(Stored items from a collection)

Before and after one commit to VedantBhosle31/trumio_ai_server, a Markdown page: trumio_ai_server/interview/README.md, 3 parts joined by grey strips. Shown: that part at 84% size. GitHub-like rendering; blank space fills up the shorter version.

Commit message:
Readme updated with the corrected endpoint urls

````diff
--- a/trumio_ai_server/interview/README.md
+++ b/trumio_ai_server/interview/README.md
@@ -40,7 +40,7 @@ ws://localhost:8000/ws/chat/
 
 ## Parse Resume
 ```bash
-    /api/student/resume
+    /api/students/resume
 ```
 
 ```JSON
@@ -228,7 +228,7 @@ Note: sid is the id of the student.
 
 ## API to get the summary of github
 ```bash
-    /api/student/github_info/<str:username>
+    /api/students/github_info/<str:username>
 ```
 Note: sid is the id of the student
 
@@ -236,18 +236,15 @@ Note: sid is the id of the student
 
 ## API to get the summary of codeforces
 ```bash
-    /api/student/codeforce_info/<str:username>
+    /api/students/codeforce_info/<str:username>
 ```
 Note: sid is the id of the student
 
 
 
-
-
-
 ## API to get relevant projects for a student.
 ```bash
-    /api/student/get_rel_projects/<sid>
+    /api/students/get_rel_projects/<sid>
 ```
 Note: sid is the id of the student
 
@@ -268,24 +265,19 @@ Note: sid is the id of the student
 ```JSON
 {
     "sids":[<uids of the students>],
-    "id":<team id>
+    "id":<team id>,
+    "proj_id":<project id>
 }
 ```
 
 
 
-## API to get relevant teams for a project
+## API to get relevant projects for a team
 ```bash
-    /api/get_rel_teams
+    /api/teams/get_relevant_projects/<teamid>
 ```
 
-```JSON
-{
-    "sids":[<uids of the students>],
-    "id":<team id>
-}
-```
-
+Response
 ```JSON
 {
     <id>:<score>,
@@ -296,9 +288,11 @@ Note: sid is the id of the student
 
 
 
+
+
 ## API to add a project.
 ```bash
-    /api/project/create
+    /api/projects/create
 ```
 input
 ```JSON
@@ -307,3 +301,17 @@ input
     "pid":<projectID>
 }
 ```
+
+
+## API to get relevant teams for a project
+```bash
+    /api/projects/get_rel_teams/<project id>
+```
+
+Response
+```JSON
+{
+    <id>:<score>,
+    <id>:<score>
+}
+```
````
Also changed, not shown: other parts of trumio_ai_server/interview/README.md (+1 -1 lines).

- _Your assignment_:
Would you write out all the records exactly as they read?

- _Answer to this task_:
Before and after one commit to VedantBhosle31/trumio_ai_server, a Markdown page: trumio_ai_server/interview/README.md, 3 parts joined by grey strips. Shown: that part at 84% size. GitHub-like rendering; blank space fills up the shorter version.

Commit message:
Readme updated with the corrected endpoint urls

````diff
--- a/trumio_ai_server/interview/README.md
+++ b/trumio_ai_server/interview/README.md
@@ -40,7 +40,7 @@ ws://localhost:8000/ws/chat/
 
 ## Parse Resume
 ```bash
-    /api/student/resume
+    /api/students/resume
 ```
 
 ```JSON
@@ -228,7 +228,7 @@ Note: sid is the id of the student.
 
 ## API to get the summary of github
 ```bash
-    /api/student/github_info/<str:username>
+    /api/students/github_info/<str:username>
 ```
 Note: sid is the id of the student
 
@@ -236,18 +236,15 @@ Note: sid is the id of the student
 
 ## API to get the summary of codeforces
 ```bash
-    /api/student/codeforce_info/<str:username>
+    /api/students/codeforce_info/<str:username>
 ```
 Note: sid is the id of the student
 
 
 
-
-
-
 ## API to get relevant projects for a student.
 ```bash
-    /api/student/get_rel_projects/<sid>
+    /api/students/get_rel_projects/<sid>
 ```
 Note: sid is the id of the student
 
@@ -268,24 +265,19 @@ Note: sid is the id of the student
 ```JSON
 {
     "sids":[<uids of the students>],
-    "id":<team id>
+    "id":<team id>,
+    "proj_id":<project id>
 }
 ```
 
 
 
-## API to get relevant teams for a project
+## API to get relevant projects for a team
 ```bash
-    /api/get_rel_teams
+    /api/teams/get_relevant_projects/<teamid>
 ```
 
-```JSON
-{
-    "sids":[<uids of the students>],
-    "id":<team id>
-}
-```
-
+Response
 ```JSON
 {
     <id>:<score>,
@@ -296,9 +288,11 @@ Note: sid is the id of the student
 
 
 
+
+
 ## API to add a project.
 ```bash
-    /api/project/create
+    /api/projects/create
 ```
 input
 ```JSON
@@ -307,3 +301,17 @@ input
     "pid":<projectID>
 }
 ```
+
+
+## API to get relevant teams for a project
+```bash
+    /api/projects/get_rel_teams/<project id>
+```
+
+Response
+```JSON
+{
+    <id>:<score>,
+    <id>:<score>
+}
+```
````
Also changed, not shown: other parts of trumio_ai_server/interview/README.md (+1 -1 lines).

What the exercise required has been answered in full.